EXERCISE PROMPT: Your answer should be one number, the count of lines in the entries holding the word "condition".

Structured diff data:
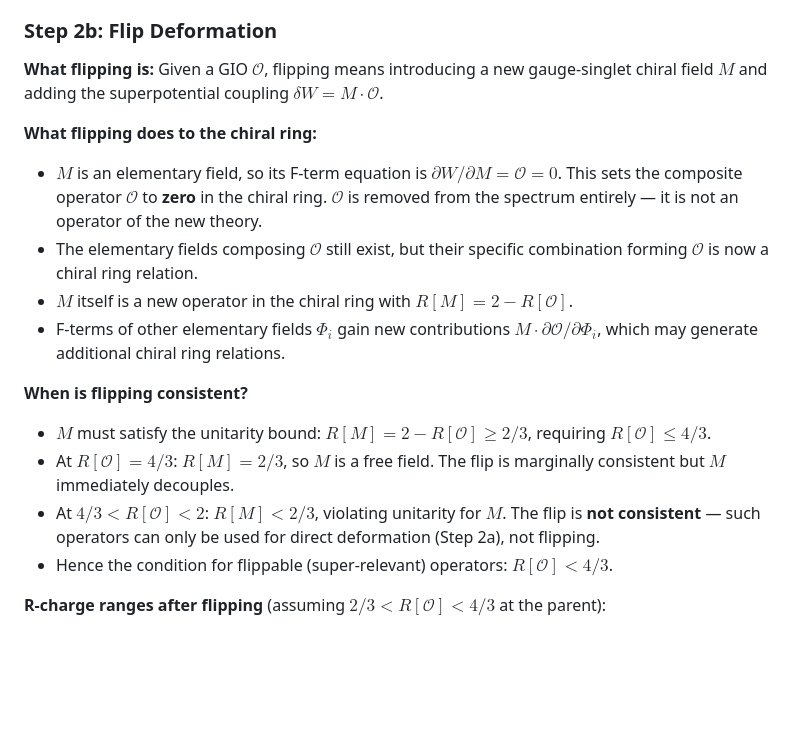
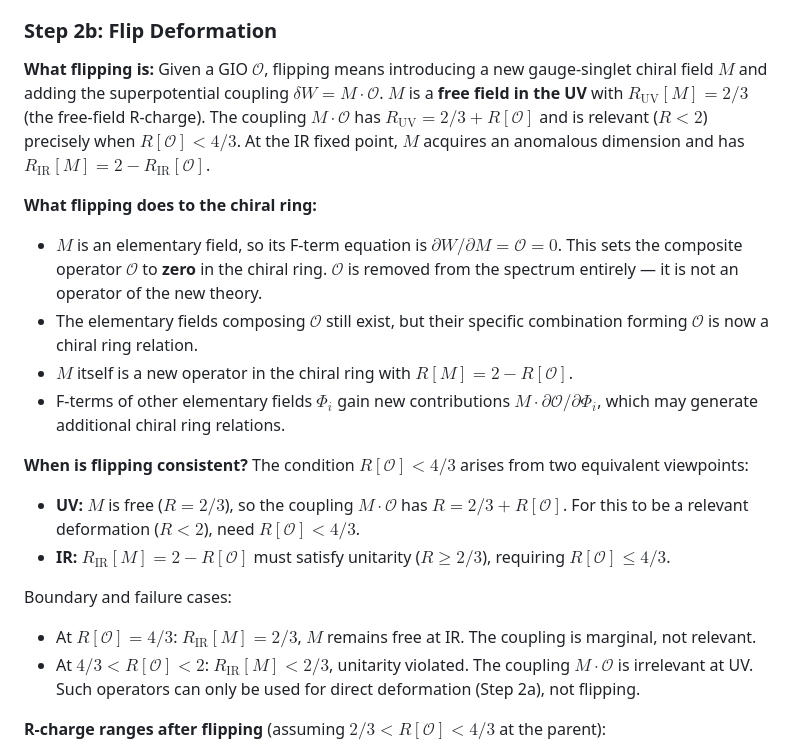
Before and after one commit to cms1308/Landscape, a Markdown page: tasks/task_0_2_CMNS_landscape_review.md, the part around the change. GitHub-like rendering; blank space fills up the shorter version.

Commit message:
Flip field M is free at UV (R=2/3), acquires anomalous dim at IR
R[O]<4/3 condition from both UV (M*O relevant) and IR (M unitarity).

Co-Authored-By: Claude Opus 4.6 (1M context) <noreply@anthropic.com>

```diff
--- a/tasks/task_0_2_CMNS_landscape_review.md
+++ b/tasks/task_0_2_CMNS_landscape_review.md
@@ -57,6 +57,10 @@ These may set some operators to zero in the chiral ring that were nonzero before
 
 **What flipping is:** Given a GIO $\mathcal{O}$, flipping means introducing a new gauge-singlet
 chiral field $M$ and adding the superpotential coupling $\delta W = M \cdot \mathcal{O}$.
+$M$ is a **free field in the UV** with $R_{\text{UV}}[M] = 2/3$ (the free-field R-charge).
+The coupling $M \cdot \mathcal{O}$ has $R_{\text{UV}} = 2/3 + R[\mathcal{O}]$ and is relevant ($R < 2$)
+precisely when $R[\mathcal{O}] < 4/3$. At the IR fixed point, $M$ acquires an anomalous dimension
+and has $R_{\text{IR}}[M] = 2 - R_{\text{IR}}[\mathcal{O}]$.
 
 **What flipping does to the chiral ring:**
 - $M$ is an elementary field, so its F-term equation is $\partial W / \partial M = \mathcal{O} = 0$.
@@ -69,10 +73,15 @@ chiral field $M$ and adding the superpotential coupling $\delta W = M \cdot \mat
   which may generate additional chiral ring relations.
 
 **When is flipping consistent?**
-- $M$ must satisfy the unitarity bound: $R[M] = 2 - R[\mathcal{O}] \geq 2/3$, requiring $R[\mathcal{O}] \leq 4/3$.
-- At $R[\mathcal{O}] = 4/3$: $R[M] = 2/3$, so $M$ is a free field. The flip is marginally consistent but $M$ immediately decouples.
-- At $4/3 < R[\mathcal{O}] < 2$: $R[M] < 2/3$, violating unitarity for $M$. The flip is **not consistent** — such operators can only be used for direct deformation (Step 2a), not flipping.
-- Hence the condition for flippable (super-relevant) operators: $R[\mathcal{O}] < 4/3$.
+The condition $R[\mathcal{O}] < 4/3$ arises from two equivalent viewpoints:
+- **UV:** $M$ is free ($R = 2/3$), so the coupling $M \cdot \mathcal{O}$ has $R = 2/3 + R[\mathcal{O}]$.
+  For this to be a relevant deformation ($R < 2$), need $R[\mathcal{O}] < 4/3$.
+- **IR:** $R_{\text{IR}}[M] = 2 - R[\mathcal{O}]$ must satisfy unitarity ($R \geq 2/3$), requiring $R[\mathcal{O}] \leq 4/3$.
+
+Boundary and failure cases:
+- At $R[\mathcal{O}] = 4/3$: $R_{\text{IR}}[M] = 2/3$, $M$ remains free at IR. The coupling is marginal, not relevant.
+- At $4/3 < R[\mathcal{O}] < 2$: $R_{\text{IR}}[M] < 2/3$, unitarity violated. The coupling $M \cdot \mathcal{O}$ is irrelevant at UV.
+  Such operators can only be used for direct deformation (Step 2a), not flipping.
 
 **R-charge ranges after flipping** (assuming $2/3 < R[\mathcal{O}] < 4/3$ at the parent):
 - $R[M] = 2 - R[\mathcal{O}]$, so $2/3 < R[M] < 4/3$
```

REPLY TO THE EXERCISE: 3